Mangroves are an assemblage of woody plants that grow in the inter-tidal areas of estuaries, deltas, backwater areas and lagoons almost exclusively within 30˚ of the equator. They serve many important ecosystem functions, which include acting as a nursery area to many species of fish, providing a primary habitat for many invertebrate and vertebrate species, and acting as a buffer against wave erosion. In the last twenty years they have been suffering from an unprecedented level of destruction in many regions.
Recent analysis of mangrove surveys undertaken by the Frontier team on Mafia Island, Tanzania, has provided some interesting results.
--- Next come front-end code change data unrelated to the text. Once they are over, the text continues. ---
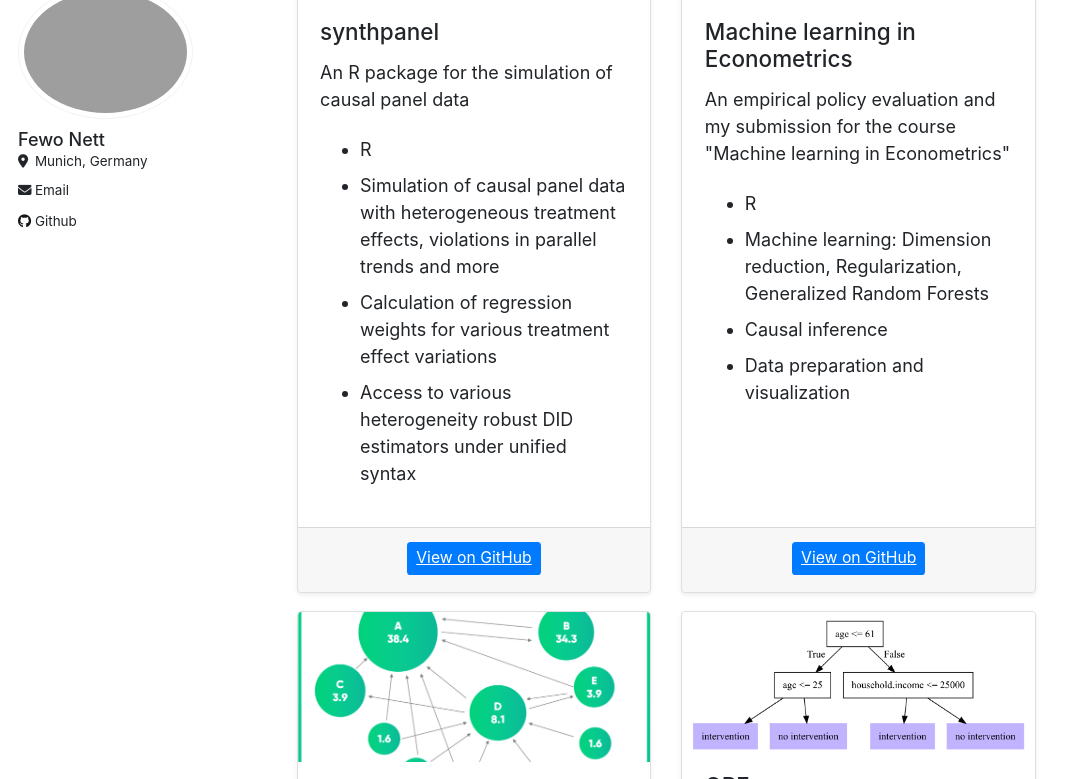
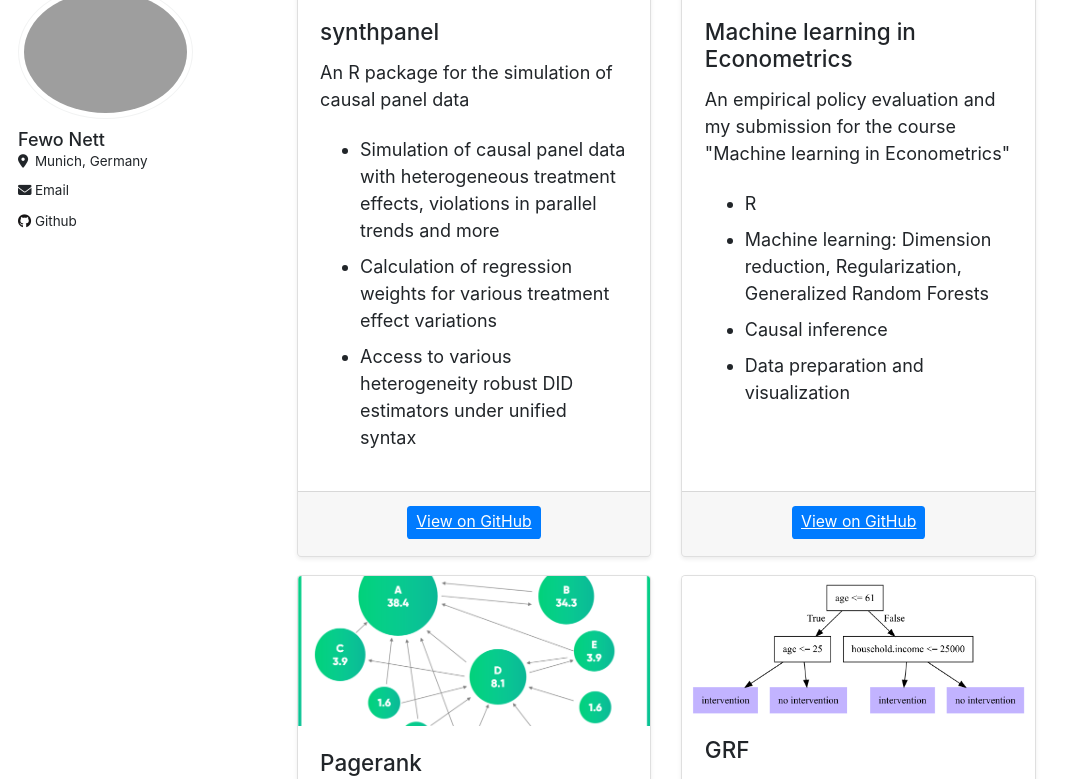
Before and after one commit to fewonett/fewonett.github.io, a Jekyll site: the page built from _pages/about.html, in a window 1280 px wide and 900 px high, scrolled down 1324 px, cut to the strip 121-900 px from the top of the window. Shown: the whole strip, without its empty margins (0-1081 px from the left). Built offline with Jekyll 4.4.1, drawn with Linux system fonts in a browser that asks for light colours.

Commit message:
Remove bullet point

```diff
--- a/_pages/about.html
+++ b/_pages/about.html
@@ -50,7 +50,6 @@ redirect_from:
           <h5 class="card-title">synthpanel</h5>
           <p class="card-text">An R package for the simulation of causal panel data</p>
           <ul>
-            <li>R</li>
             <li>Simulation of causal panel data with heterogeneous treatment effects, violations in parallel trends and more</li>
             <li>Calculation of regression weights for various treatment effect variations</li>
             <li>Access to various heterogeneity robust DID estimators under unified syntax</li>
```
Surveys of mangroves along 32 transects in an inter-tidal region to the south of Utende were carried out late last year. The team found that, in general, the mangroves in the area displayed low levels of human disturbance, but that there were several areas where mangroves had been cleared. These were often in close proximity to tourist resorts along Utende beach.
Tourism on Mafia Island has been increasing steadily in the last 15 years, with domestic visitors being outstripped in numbers by non-domestic visitors in the last decade. Most of the tourism industry on the Island is aimed towards marine ecotourism, and it is an island that is most certainly surrounded by incredibly beautiful and highly biodiverse marine areas. It is a discouraging sign that areas of mangrove have been cleared to provide visitors to certain beach resorts with open access to the ocean, but it is a two sided situation, as an influx of visitors desiring to see pristine natural habitats can often lead to greater environmental protection. This is partly due to the fact that it will economically benefit some of the local population to keep the environment that way.
The Frontier team also found that more recently built developments along the beach were more conscientious of the area of mangrove cleared along the beach for the visitors. Such places would clear a narrow channel to the ocean for visitors to use instead of a wide area of beach. This is a positive development, and hopefully any future developments in the area will follow this lead, or ideally, will not undertake the destruction of mangroves at all.
Find out more about the Tanzania Marine project.